Freezing is the easiest and safest way to preserve tomatoes from your garden or the farmers market. Freezing locks in summer fresh flavor and nutrients so you can enjoy delicious tomatoes in soups and sauces all winter long!

Things You'll Need:

  • Fresh tomatoes
  • Serrated paring knife
  • Stockpot
  • Boiling water
  • Large bowl of ice water
  • Zip closure freezer bags

Step 1

Vine ripened tomatoes taste best fresh or frozen. If you didn't grow your own tomatoes, pay a visit to your local farmer's market for a wide selection of ripe tomatoes. Pick tomatoes that are fully colored and tender, but not mushy or soft.

Step 2

Clean the tomatoes by rinsing them individually under a stream of running water. Gently rub the surface of the fruit to remove any soil. If you aren't sure if the tomatoes are organic, wash them with a mild fruit and vegetable cleaner to help remove pesticide and herbicide residues, then rinse well.

Step 3

Pop the stem off the tomatoes. If it is stubborn, use a knife to carefully remove the stem.

Step 4

Fill a stockpot with water and bring it to a rapid boil. Dip 2 to 3 tomatoes at a time into the water. Remove the tomatoes from the pot with a slotted spoon when the skins begin to loosen (after about 30 seconds).

Step 5

Plunge the tomatoes immediately into an ice water bath. This stops the tomatoes from cooking and further loosens the skins.

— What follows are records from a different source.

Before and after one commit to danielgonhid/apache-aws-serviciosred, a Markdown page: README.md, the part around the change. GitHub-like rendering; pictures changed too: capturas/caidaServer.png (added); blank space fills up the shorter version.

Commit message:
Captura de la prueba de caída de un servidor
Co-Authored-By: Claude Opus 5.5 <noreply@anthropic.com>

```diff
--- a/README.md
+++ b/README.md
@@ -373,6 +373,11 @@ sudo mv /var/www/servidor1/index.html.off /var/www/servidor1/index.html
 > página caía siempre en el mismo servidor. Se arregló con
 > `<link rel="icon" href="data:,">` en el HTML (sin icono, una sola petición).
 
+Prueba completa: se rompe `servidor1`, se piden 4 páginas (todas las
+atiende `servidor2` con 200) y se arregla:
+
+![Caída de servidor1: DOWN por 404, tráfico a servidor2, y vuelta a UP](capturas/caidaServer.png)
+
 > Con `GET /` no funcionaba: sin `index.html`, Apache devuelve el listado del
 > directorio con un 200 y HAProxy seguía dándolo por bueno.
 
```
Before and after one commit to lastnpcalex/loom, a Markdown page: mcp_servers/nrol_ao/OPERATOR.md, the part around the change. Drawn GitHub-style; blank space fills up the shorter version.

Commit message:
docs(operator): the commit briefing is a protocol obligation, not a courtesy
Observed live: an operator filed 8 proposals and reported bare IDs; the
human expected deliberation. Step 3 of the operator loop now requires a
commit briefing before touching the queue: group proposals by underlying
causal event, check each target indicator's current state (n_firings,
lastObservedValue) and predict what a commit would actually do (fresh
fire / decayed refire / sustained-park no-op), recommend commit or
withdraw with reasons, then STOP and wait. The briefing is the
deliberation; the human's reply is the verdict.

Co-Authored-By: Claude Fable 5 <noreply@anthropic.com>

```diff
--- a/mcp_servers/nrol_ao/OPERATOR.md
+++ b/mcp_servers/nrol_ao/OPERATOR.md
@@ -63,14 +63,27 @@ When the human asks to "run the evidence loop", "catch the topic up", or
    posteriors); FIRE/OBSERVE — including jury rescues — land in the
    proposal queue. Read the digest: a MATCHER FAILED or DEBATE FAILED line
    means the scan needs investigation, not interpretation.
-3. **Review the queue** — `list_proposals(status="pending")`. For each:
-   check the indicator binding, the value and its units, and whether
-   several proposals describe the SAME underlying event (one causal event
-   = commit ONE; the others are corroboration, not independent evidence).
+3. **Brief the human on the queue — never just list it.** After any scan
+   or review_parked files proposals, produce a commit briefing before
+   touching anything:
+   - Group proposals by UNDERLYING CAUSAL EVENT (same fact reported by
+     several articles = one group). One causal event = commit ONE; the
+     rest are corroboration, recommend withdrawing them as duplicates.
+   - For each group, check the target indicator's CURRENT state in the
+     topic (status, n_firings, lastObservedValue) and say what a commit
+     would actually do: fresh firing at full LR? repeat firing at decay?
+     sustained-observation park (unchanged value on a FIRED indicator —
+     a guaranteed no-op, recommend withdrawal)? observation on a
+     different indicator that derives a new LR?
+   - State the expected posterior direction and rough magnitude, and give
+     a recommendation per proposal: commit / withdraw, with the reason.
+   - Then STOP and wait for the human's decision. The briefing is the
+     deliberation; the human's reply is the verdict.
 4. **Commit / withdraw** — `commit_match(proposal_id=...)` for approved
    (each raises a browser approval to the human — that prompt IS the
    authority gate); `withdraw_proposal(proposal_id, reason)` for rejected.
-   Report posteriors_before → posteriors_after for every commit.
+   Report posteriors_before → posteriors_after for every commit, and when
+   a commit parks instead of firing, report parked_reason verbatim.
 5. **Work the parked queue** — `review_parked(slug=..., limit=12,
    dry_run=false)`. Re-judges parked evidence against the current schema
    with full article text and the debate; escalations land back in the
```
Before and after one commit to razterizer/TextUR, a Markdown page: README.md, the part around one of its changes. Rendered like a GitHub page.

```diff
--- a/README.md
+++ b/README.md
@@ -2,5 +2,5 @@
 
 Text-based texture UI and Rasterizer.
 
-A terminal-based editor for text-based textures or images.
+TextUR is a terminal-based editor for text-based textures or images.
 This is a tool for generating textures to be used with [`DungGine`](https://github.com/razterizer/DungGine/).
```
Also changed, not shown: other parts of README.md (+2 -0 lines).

Step 6

Slide the skins off the tomatoes and compost them. Use a serrated knife to remove any stubborn bits of peel and cut out the core of the tomato. At this point you can freeze the tomatoes whole or cut them into halves or quarters.

Step 7

Pack the tomatoes into freezer bags, leaving one inch of headroom at the top of the bag. Freezer bags that have a zipper seal work best. Squeeze the air of the bag and zip the top close.

Step 8

Save room in your freezer by laying the bags of tomatoes flat on a freezer shelf. Once frozen, stack the bags wherever you would like in the freezer. Frozen tomatoes stay fresh for up to one year and taste best cooked into soups, stews, and sauces.

When I do step 6, I take it one step further and after I quarter the tomatoes and put them in a big bowl. Then I take my clean hands and squish them all up. (who likes big chunks of tomatoes in your spaghetti sauce? Not my kids!) Then I ladle them into a quart ziploc bag. Walmart brand are a cheaper price. (Be sure you squeeze the air out of the bag.)


1 comment:

Janelle said...

Wish I had this to look forward to...the frost killed all but one of our tomato plants!